━━ Source data
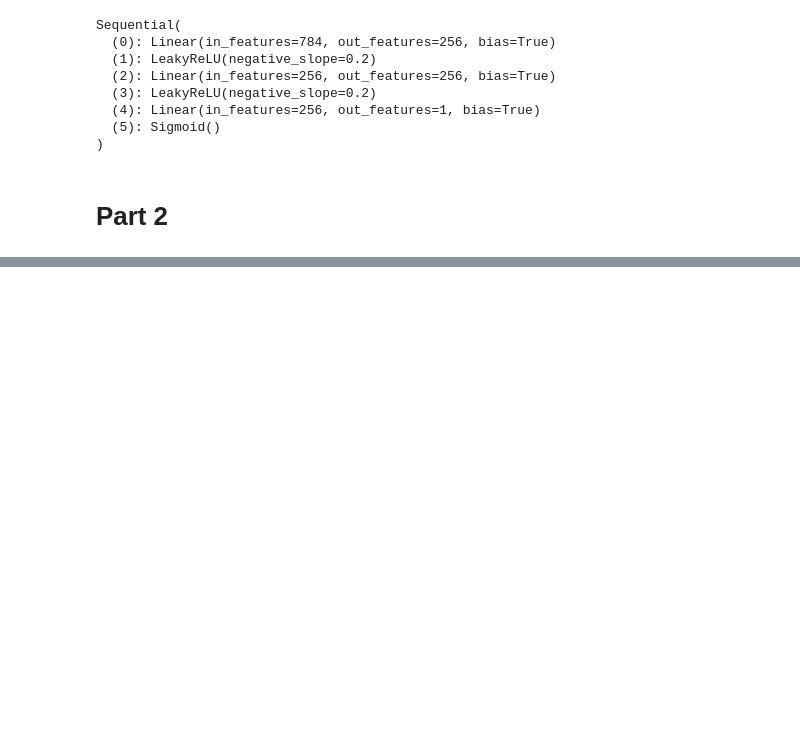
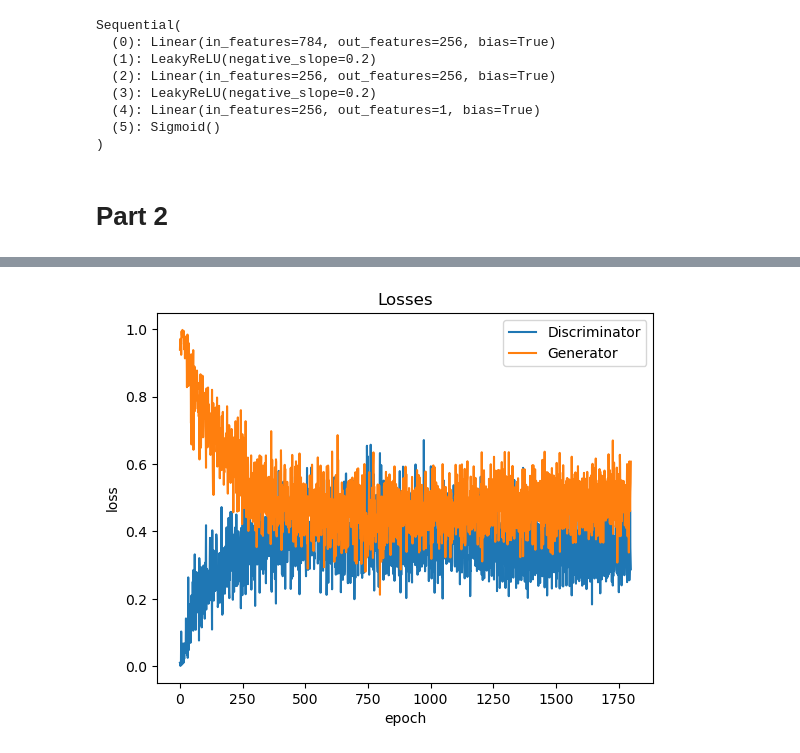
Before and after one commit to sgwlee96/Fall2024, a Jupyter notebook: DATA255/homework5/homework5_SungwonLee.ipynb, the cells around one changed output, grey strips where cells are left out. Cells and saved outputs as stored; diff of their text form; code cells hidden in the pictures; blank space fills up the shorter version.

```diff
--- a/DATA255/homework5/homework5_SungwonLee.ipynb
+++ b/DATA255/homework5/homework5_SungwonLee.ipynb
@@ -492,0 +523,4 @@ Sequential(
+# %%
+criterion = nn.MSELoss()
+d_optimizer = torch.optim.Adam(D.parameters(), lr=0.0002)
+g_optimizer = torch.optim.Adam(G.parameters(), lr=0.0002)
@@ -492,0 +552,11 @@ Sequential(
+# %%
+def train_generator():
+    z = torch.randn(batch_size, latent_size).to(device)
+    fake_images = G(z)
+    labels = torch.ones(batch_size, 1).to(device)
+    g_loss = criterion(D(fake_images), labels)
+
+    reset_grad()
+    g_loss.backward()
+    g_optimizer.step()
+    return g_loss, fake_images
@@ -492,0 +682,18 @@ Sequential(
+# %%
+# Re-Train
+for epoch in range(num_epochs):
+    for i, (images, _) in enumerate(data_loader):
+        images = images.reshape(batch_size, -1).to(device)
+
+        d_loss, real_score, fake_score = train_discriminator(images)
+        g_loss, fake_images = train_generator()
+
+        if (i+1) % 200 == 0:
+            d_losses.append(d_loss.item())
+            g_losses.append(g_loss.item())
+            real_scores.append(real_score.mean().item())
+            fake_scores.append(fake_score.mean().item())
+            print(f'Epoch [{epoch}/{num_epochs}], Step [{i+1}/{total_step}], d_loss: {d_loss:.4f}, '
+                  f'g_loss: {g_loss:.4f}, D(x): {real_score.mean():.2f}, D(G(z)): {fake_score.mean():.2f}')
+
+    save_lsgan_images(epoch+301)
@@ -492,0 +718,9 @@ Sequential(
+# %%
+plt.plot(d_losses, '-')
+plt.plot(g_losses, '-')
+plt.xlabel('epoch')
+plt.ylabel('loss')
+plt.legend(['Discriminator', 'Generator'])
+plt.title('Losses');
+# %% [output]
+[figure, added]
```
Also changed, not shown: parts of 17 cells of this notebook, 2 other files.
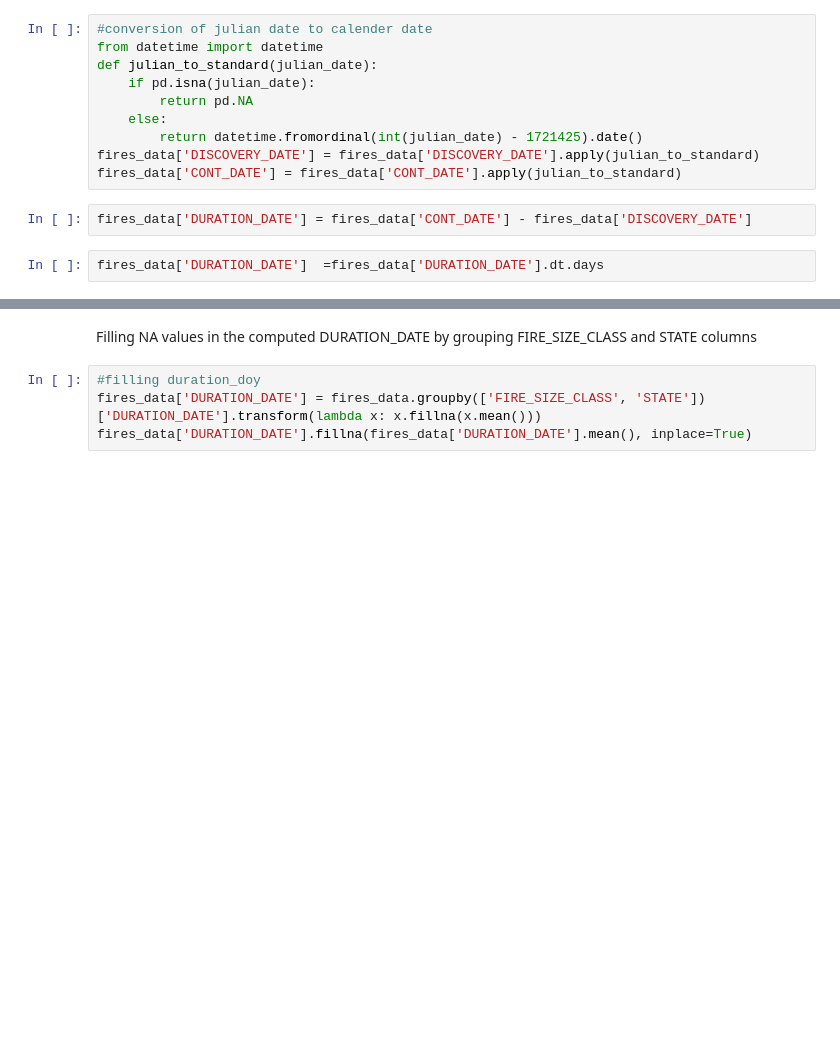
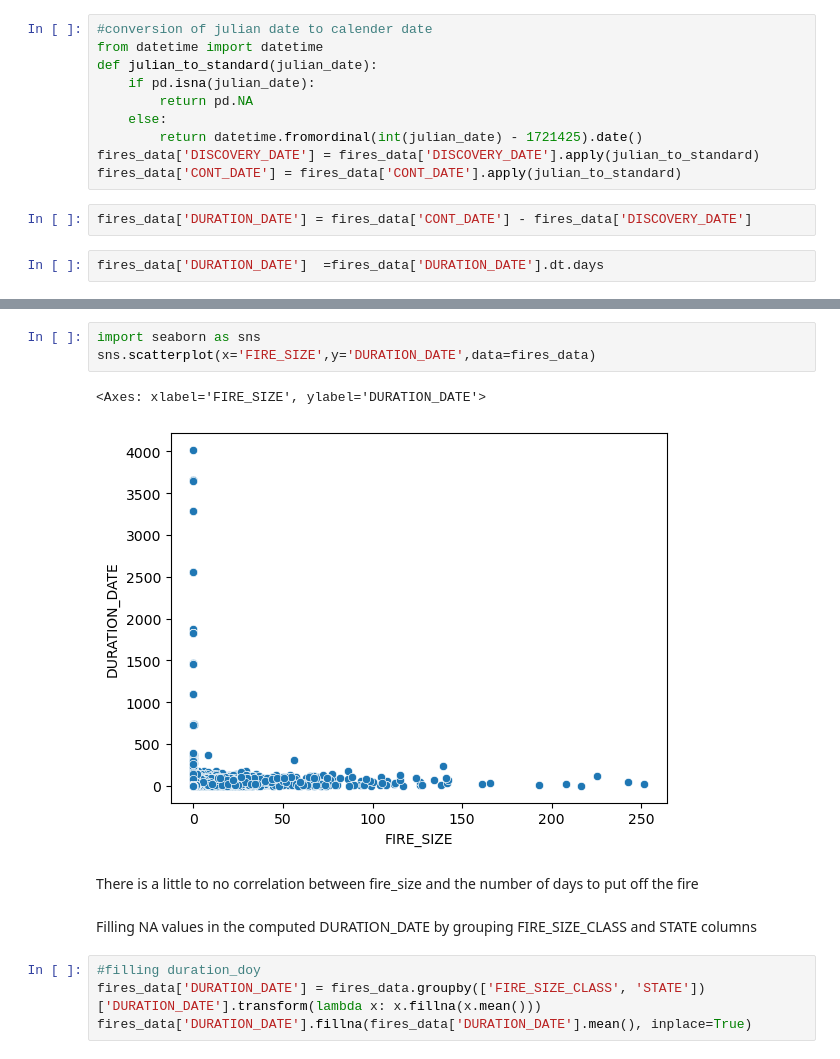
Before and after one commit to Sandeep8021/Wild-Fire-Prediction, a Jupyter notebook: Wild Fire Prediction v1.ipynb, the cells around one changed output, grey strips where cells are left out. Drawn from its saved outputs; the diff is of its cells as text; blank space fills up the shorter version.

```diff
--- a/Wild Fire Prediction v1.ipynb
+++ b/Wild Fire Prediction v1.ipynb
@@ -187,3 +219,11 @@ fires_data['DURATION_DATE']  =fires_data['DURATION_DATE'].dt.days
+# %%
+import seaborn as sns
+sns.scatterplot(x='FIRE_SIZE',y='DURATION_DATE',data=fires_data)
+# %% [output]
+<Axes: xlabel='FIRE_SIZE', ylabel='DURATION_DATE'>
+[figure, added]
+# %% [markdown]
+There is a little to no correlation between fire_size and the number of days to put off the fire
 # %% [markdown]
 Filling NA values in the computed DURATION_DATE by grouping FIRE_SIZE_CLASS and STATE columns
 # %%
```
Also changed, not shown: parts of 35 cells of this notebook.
━━━━
[Instructions for the task] If pictures appear in the data, do not print them; repeat the rest exactly.

[Answer for this exercise]
Before and after one commit to sgwlee96/Fall2024, a Jupyter notebook: DATA255/homework5/homework5_SungwonLee.ipynb, the cells around one changed output, grey strips where cells are left out. Cells and saved outputs as stored; diff of their text form; code cells hidden in the pictures; blank space fills up the shorter version.

```diff
--- a/DATA255/homework5/homework5_SungwonLee.ipynb
+++ b/DATA255/homework5/homework5_SungwonLee.ipynb
@@ -492,0 +523,4 @@ Sequential(
+# %%
+criterion = nn.MSELoss()
+d_optimizer = torch.optim.Adam(D.parameters(), lr=0.0002)
+g_optimizer = torch.optim.Adam(G.parameters(), lr=0.0002)
@@ -492,0 +552,11 @@ Sequential(
+# %%
+def train_generator():
+    z = torch.randn(batch_size, latent_size).to(device)
+    fake_images = G(z)
+    labels = torch.ones(batch_size, 1).to(device)
+    g_loss = criterion(D(fake_images), labels)
+
+    reset_grad()
+    g_loss.backward()
+    g_optimizer.step()
+    return g_loss, fake_images
@@ -492,0 +682,18 @@ Sequential(
+# %%
+# Re-Train
+for epoch in range(num_epochs):
+    for i, (images, _) in enumerate(data_loader):
+        images = images.reshape(batch_size, -1).to(device)
+
+        d_loss, real_score, fake_score = train_discriminator(images)
+        g_loss, fake_images = train_generator()
+
+        if (i+1) % 200 == 0:
+            d_losses.append(d_loss.item())
+            g_losses.append(g_loss.item())
+            real_scores.append(real_score.mean().item())
+            fake_scores.append(fake_score.mean().item())
+            print(f'Epoch [{epoch}/{num_epochs}], Step [{i+1}/{total_step}], d_loss: {d_loss:.4f}, '
+                  f'g_loss: {g_loss:.4f}, D(x): {real_score.mean():.2f}, D(G(z)): {fake_score.mean():.2f}')
+
+    save_lsgan_images(epoch+301)
@@ -492,0 +718,9 @@ Sequential(
+# %%
+plt.plot(d_losses, '-')
+plt.plot(g_losses, '-')
+plt.xlabel('epoch')
+plt.ylabel('loss')
+plt.legend(['Discriminator', 'Generator'])
+plt.title('Losses');
+# %% [output]
+[figure, added]
```
Also changed, not shown: parts of 17 cells of this notebook, 2 other files.
Before and after one commit to Sandeep8021/Wild-Fire-Prediction, a Jupyter notebook: Wild Fire Prediction v1.ipynb, the cells around one changed output, grey strips where cells are left out. Drawn from its saved outputs; the diff is of its cells as text; blank space fills up the shorter version.

```diff
--- a/Wild Fire Prediction v1.ipynb
+++ b/Wild Fire Prediction v1.ipynb
@@ -187,3 +219,11 @@ fires_data['DURATION_DATE']  =fires_data['DURATION_DATE'].dt.days
+# %%
+import seaborn as sns
+sns.scatterplot(x='FIRE_SIZE',y='DURATION_DATE',data=fires_data)
+# %% [output]
+<Axes: xlabel='FIRE_SIZE', ylabel='DURATION_DATE'>
+[figure, added]
+# %% [markdown]
+There is a little to no correlation between fire_size and the number of days to put off the fire
 # %% [markdown]
 Filling NA values in the computed DURATION_DATE by grouping FIRE_SIZE_CLASS and STATE columns
 # %%
```
Also changed, not shown: parts of 35 cells of this notebook.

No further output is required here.